*Information*:
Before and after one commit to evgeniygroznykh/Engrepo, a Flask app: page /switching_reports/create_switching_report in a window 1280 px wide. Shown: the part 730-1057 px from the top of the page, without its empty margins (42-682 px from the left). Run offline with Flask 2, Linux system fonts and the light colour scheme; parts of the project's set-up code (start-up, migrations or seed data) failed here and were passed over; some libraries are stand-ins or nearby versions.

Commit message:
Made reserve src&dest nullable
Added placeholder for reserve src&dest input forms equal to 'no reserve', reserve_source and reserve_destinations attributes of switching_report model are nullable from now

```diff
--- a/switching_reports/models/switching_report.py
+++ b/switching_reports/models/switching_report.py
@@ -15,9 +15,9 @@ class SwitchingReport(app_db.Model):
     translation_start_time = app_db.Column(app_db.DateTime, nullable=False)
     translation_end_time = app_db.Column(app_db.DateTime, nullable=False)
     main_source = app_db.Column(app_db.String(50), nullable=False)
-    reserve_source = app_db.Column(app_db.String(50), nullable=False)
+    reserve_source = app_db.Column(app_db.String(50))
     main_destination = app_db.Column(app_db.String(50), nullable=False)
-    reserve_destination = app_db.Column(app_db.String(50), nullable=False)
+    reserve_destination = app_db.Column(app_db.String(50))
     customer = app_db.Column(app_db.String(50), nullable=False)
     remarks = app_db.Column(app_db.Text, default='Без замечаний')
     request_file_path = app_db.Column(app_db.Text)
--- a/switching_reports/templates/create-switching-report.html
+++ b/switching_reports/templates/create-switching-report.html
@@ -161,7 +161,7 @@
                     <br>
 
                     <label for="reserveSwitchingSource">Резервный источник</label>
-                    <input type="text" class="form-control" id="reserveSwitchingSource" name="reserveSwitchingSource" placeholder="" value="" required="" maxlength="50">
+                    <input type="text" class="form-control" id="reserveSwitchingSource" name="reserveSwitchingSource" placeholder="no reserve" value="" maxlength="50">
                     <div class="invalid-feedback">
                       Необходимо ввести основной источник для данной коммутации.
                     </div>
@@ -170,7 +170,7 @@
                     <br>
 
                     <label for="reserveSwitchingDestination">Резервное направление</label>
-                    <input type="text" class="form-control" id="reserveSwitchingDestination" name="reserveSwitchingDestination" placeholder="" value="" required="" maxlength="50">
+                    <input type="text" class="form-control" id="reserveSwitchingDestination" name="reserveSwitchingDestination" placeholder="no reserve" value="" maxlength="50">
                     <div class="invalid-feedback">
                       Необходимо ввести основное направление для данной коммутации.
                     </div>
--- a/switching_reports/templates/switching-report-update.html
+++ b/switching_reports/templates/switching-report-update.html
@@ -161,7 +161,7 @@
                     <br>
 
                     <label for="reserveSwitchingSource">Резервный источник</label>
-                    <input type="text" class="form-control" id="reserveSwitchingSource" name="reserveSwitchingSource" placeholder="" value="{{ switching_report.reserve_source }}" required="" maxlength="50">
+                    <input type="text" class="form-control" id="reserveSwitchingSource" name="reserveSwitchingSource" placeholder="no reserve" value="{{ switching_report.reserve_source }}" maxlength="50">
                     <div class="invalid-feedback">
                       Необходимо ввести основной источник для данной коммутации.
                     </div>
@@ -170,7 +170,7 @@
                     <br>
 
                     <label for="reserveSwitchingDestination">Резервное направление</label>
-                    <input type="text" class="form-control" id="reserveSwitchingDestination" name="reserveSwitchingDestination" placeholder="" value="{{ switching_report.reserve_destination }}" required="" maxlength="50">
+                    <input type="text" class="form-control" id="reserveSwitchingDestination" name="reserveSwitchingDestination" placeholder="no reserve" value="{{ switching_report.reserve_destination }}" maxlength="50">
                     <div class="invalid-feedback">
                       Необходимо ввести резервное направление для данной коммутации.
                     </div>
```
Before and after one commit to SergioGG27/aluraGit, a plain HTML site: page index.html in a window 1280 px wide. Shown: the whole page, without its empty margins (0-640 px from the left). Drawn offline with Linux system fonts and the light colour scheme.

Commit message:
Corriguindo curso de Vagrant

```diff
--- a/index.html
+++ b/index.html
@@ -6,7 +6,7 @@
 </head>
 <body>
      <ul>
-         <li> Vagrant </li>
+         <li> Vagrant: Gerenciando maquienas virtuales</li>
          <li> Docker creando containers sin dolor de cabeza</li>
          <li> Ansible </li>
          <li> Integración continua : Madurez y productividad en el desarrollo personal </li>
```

*Task brief*:
Scan the records for lines with the string "from". Give the number of such lines and nothing else.

*Result for this exercise*:
3